  1. Restitution.  The defendant argues, and the Commonwealth properly concedes that the restitution order did not hew to the necessary requirements.  See generally Commonwealth v. McIntyre, 436 Mass. 829, 834 (2002) citing Commonwealth v. Rotonda, 434 Mass. 211, 221 (2001); and Commonwealth v. Denehy, 466 Mass. 723, 738-740 (2014).  The purpose of restitution is to compensate the injured party for economic losses incurred as a result of the defendant’s criminal conduct and that are documented by the victim.[6]  Here, the judge ordered the defendant to pay $ 14,639, which represented the difference between the rent he actually paid and the rent he would have paid for a comparable nonsubsidized apartment.  However, no evidence was adduced that this amount represented an economic loss incurred by the BHA.  Nor was any evidence adduced that the amount of the HUD subsidy paid to the BHA was reduced as the result of leasing the apartment to the defendant, or that the BHA lost any rent.  We therefore vacate the restitution order and remand the case for a further restitution hearing at which it can be determined whether the BHA suffered any economic loss as a result of the defendant’s conduct.  The absence of any such proof, however, does not alter our conclusion that property was taken when the BHA was induced by the defendant to allocate subsidized housing to an ineligible tenant.
  2. Judge’s statements at sentencing.  During sentencing, the judge questioned why she should impose only a $ 25,000 fine and a $ 436 restitution order, because in her view, that amount was about equal to the HUD subsidy of which the defendant had had the benefit, so in effect, there would be no punishment.  The inquiry was merely part of a discussion regarding the appropriate punishment given that the judge viewed the theft of public housing as a very serious crime.  That the judge held this view and took it into account was not improper but rather an appropriate component of that which is properly considered at sentencing.  See e.g. Commonwealth v. Derouin, 31 Mass. App. Ct. 968, 970 (1992), quoting from Commonwealth v. Coleman, 390 Mass. 797, 805 (1984) (appropriate considerations include the defendant’s history and behavior and, perhaps most important, “the nature of the offense and the circumstances surrounding the commission of the crime”).  See also Figgs v. Boston Housing Authority, 469 Mass. 354, 362 (2014) (discussing the importance “of promoting decent and affordable housing for all citizens”).
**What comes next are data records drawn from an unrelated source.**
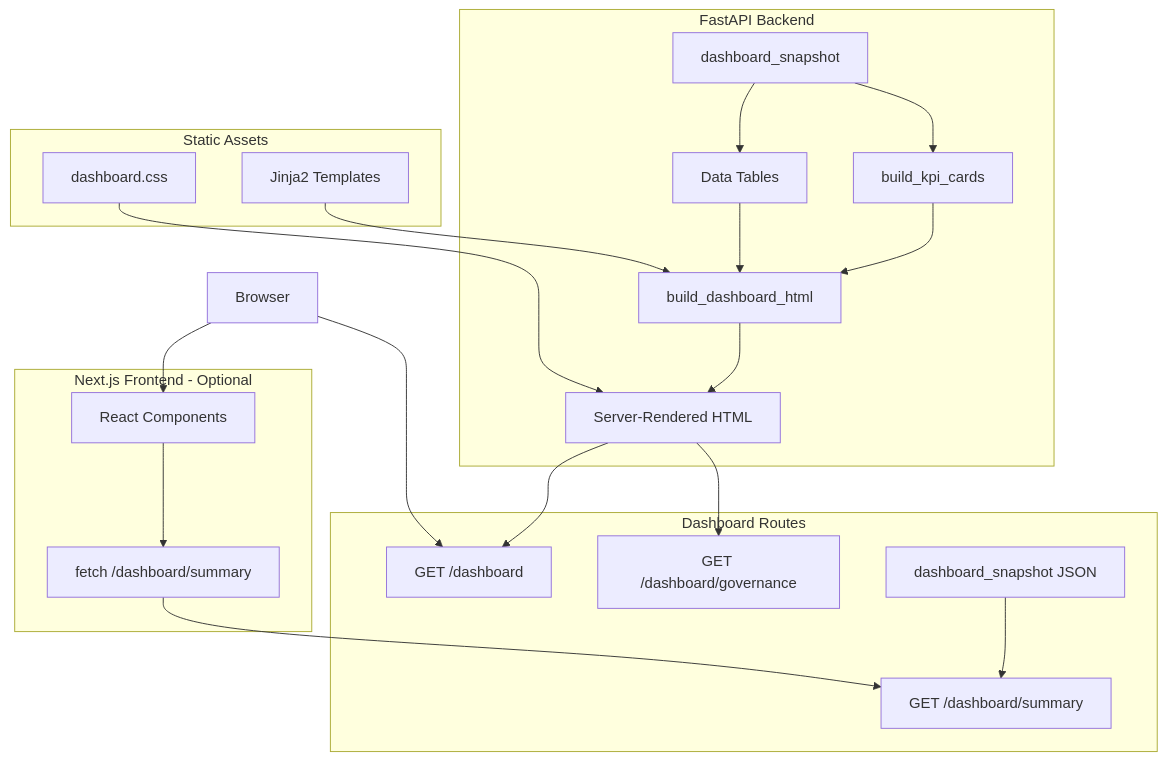
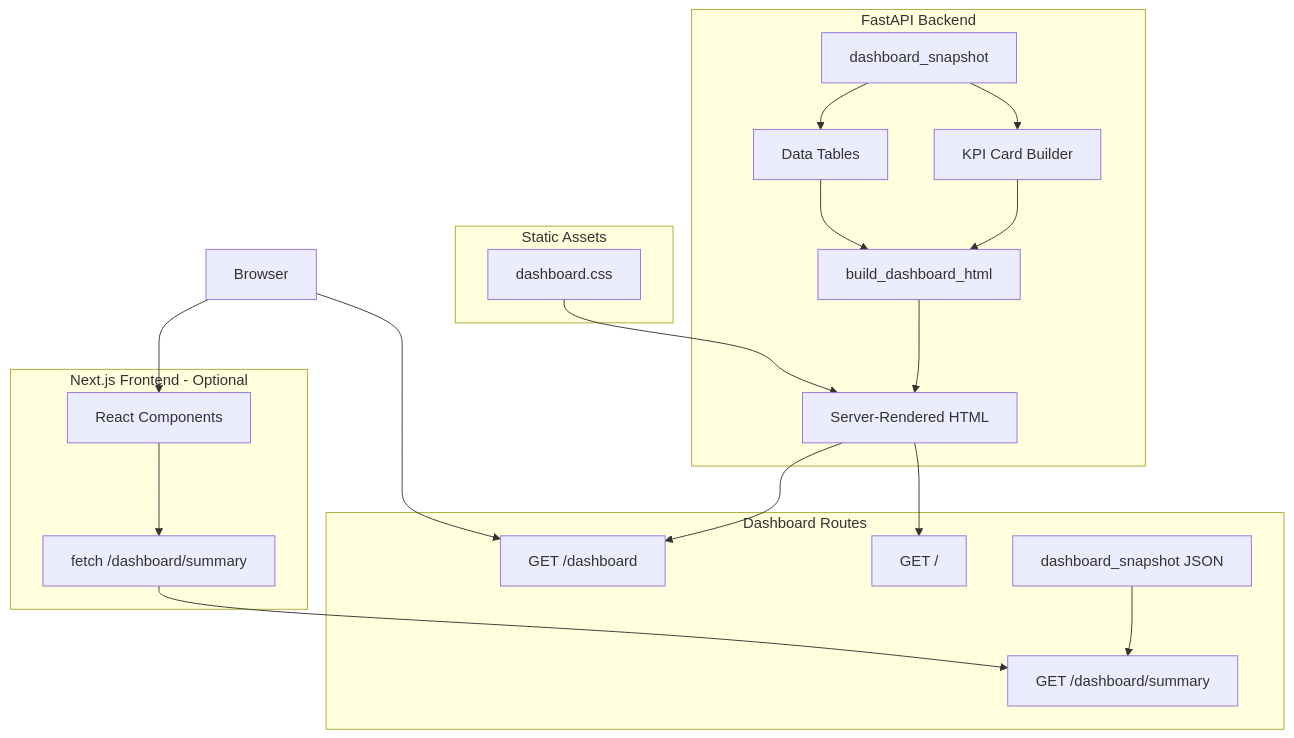
Before and after one commit to AngelP17/Rift: the first of 2 diagrams in docs/dashboard.md, drawn with Mermaid. The commit also changed other lines of this file and 2 other files, not shown here.

````diff
--- a/docs/dashboard.md
+++ b/docs/dashboard.md
@@ -25,29 +25,28 @@
 ```mermaid
 flowchart TD
     subgraph backend ["FastAPI Backend"]
-        SNAP[dashboard_snapshot] --> KPIS[build_kpi_cards]
+        SNAP[dashboard_snapshot] --> KPIS[KPI Card Builder]
         SNAP --> TABLES[Data Tables]
         KPIS --> RENDER[build_dashboard_html]
         TABLES --> RENDER
         RENDER --> HTML[Server-Rendered HTML]
     end
 
     subgraph static ["Static Assets"]
         CSS[dashboard.css] --> HTML
-        TPL[Jinja2 Templates] --> RENDER
     end
 
     subgraph routes ["Dashboard Routes"]
         HTML --> DASH["GET /dashboard"]
-        HTML --> ETL["GET /dashboard/governance"]
+        HTML --> LAND["GET /"]
         JSON[dashboard_snapshot JSON] --> API["GET /dashboard/summary"]
     end
 
     subgraph frontend ["Next.js Frontend - Optional"]
         REACT[React Components] --> FETCH["fetch /dashboard/summary"]
         FETCH --> API
     end
 
     CLIENT[Browser] --> DASH
     CLIENT --> REACT
 ```
````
Conclusion.  We affirm the judgments; however, we vacate the restitution order and remand the case for further proceedings consistent with this opinion.
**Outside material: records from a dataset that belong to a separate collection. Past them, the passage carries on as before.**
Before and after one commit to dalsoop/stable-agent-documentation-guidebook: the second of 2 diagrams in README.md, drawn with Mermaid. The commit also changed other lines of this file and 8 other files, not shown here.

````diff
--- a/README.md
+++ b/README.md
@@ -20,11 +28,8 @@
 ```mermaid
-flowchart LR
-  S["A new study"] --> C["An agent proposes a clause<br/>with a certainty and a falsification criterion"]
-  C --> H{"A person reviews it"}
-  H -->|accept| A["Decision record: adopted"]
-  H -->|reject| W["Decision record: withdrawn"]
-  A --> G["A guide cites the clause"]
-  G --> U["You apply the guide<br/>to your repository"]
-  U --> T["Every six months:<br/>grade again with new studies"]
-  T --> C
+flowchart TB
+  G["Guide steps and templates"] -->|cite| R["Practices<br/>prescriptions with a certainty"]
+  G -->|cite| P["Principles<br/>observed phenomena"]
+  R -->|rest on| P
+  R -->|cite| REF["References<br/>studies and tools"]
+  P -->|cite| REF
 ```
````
So ordered.

[1] The two perjury counts do not form the basis of any issues on appeal.

[2] Because we conclude that the lease in this case was a valuable contract in force, we do not decide whether the lease also constitutes a conveyance of “land.”
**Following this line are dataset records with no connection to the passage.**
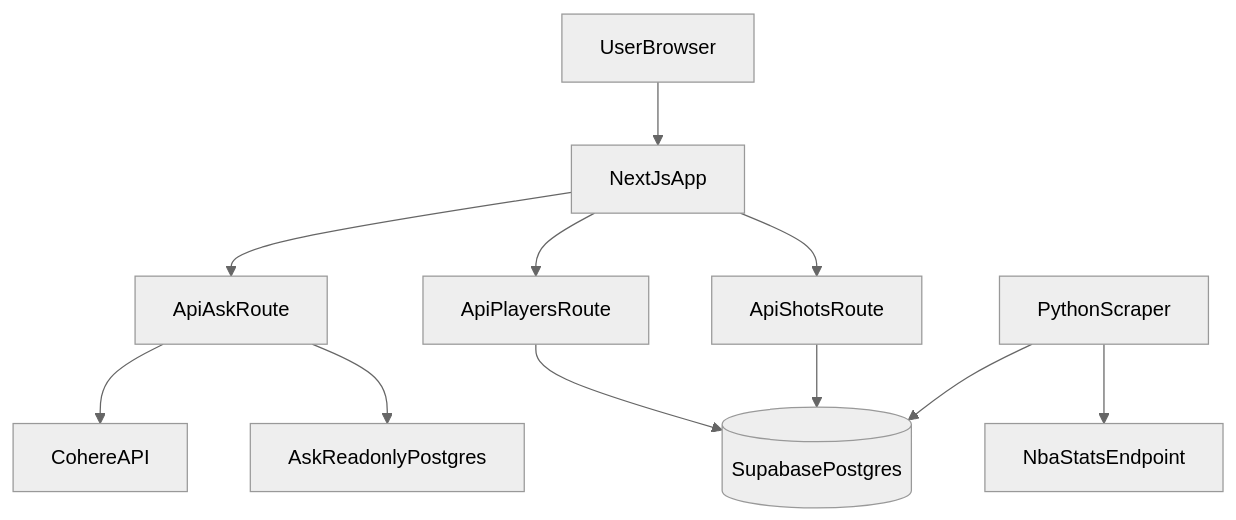
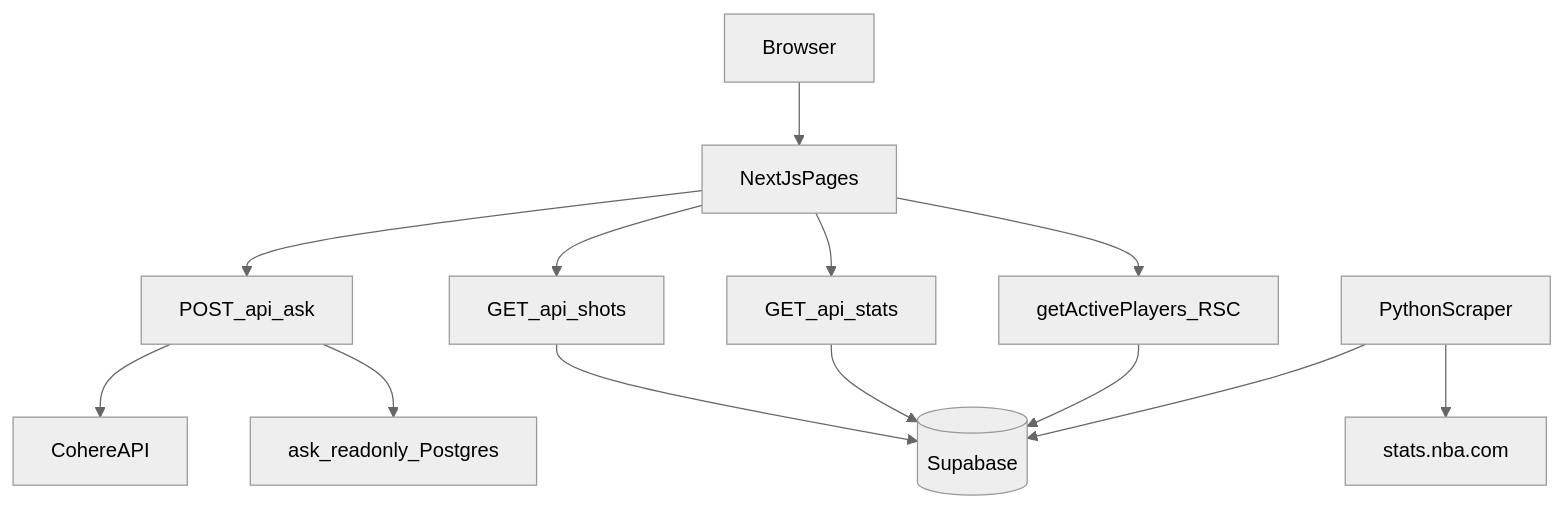
One commit to rjhxu/can-he-shoot changed the diagram in README.md. Above: the diagram before and after it, drawn with Mermaid (neutral theme). The commit also changed other lines of this file and 15 other files, not shown here.

First line of the commit message:
Remove legacy code and rewrite README for current architecture.

````diff
--- a/README.md
+++ b/README.md
@@ -197,13 +69,18 @@
 ```mermaid
 flowchart TD
-  user[UserBrowser] --> nextApp[NextJsApp]
-  nextApp --> apiAsk[ApiAskRoute]
-  nextApp --> apiPlayers[ApiPlayersRoute]
-  nextApp --> apiShots[ApiShotsRoute]
-  apiAsk --> cohere[CohereAPI]
-  apiAsk --> pgReadonly[AskReadonlyPostgres]
-  apiPlayers --> supabase[(SupabasePostgres)]
-  apiShots --> supabase
-  scraper[PythonScraper] --> nbaStats[NbaStatsEndpoint]
+  user[Browser] --> pages[NextJsPages]
+  pages --> askApi[POST_api_ask]
+  pages --> shotsApi[GET_api_shots]
+  pages --> statsApi[GET_api_stats]
+  pages --> rscPlayers[getActivePlayers_RSC]
+
+  askApi --> cohere[CohereAPI]
+  askApi --> pgReadonly[ask_readonly_Postgres]
+
+  shotsApi --> supabase[(Supabase)]
+  statsApi --> supabase
+  rscPlayers --> supabase
+
+  scraper[PythonScraper] --> nbaCom[stats.nba.com]
   scraper --> supabase
 ```
````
[3] It could be argued that the true “victim” in this case was not the BHA, but rather the next person on the list for subsidized housing.  In either case, the identity of the property owner is immaterial; the Commonwealth need only establish, beyond a reasonable doubt, “that the property belonged to someone other than the defendant.”  Commonwealth v. Souza, 397 Mass. 236, 238 (1986).  See Commonwealth v. Aldrich, 88 Mass. App. Ct. 113, 115 (2015).  Cf. Commonwealth v. McGovern, 397 Mass. 863, 868 (1986) (in context of malicious destruction of property, “[i]t is immaterial whether the defendant knew the identity of the owner of the property”).


[4] We do not hold or intend to imply that where market rent is paid and there is no pecuniary loss, any false statement of any lease application amounts to the crime of larceny from the landlord.

[5] See generally G. L. c. 277, § 25 (“If an indictment for a crime involving the commission or attempted commission of an injury to property describes the property with sufficient certainty in other respects to identify the act, it need not allege the name of the owner”).


[6] There are several judicially imposed restrictions on the imposition of restitution, which include, that 1) it be connected to the crime; 2) it be limited to the economic loss of the victim; 3) there is evidentiary support for the order; and 4) there is an opportunity for hearing that includes the right of cross-examination and ability to rebut with other evidence.  See id. at 737 n.20.

Full-text Opinions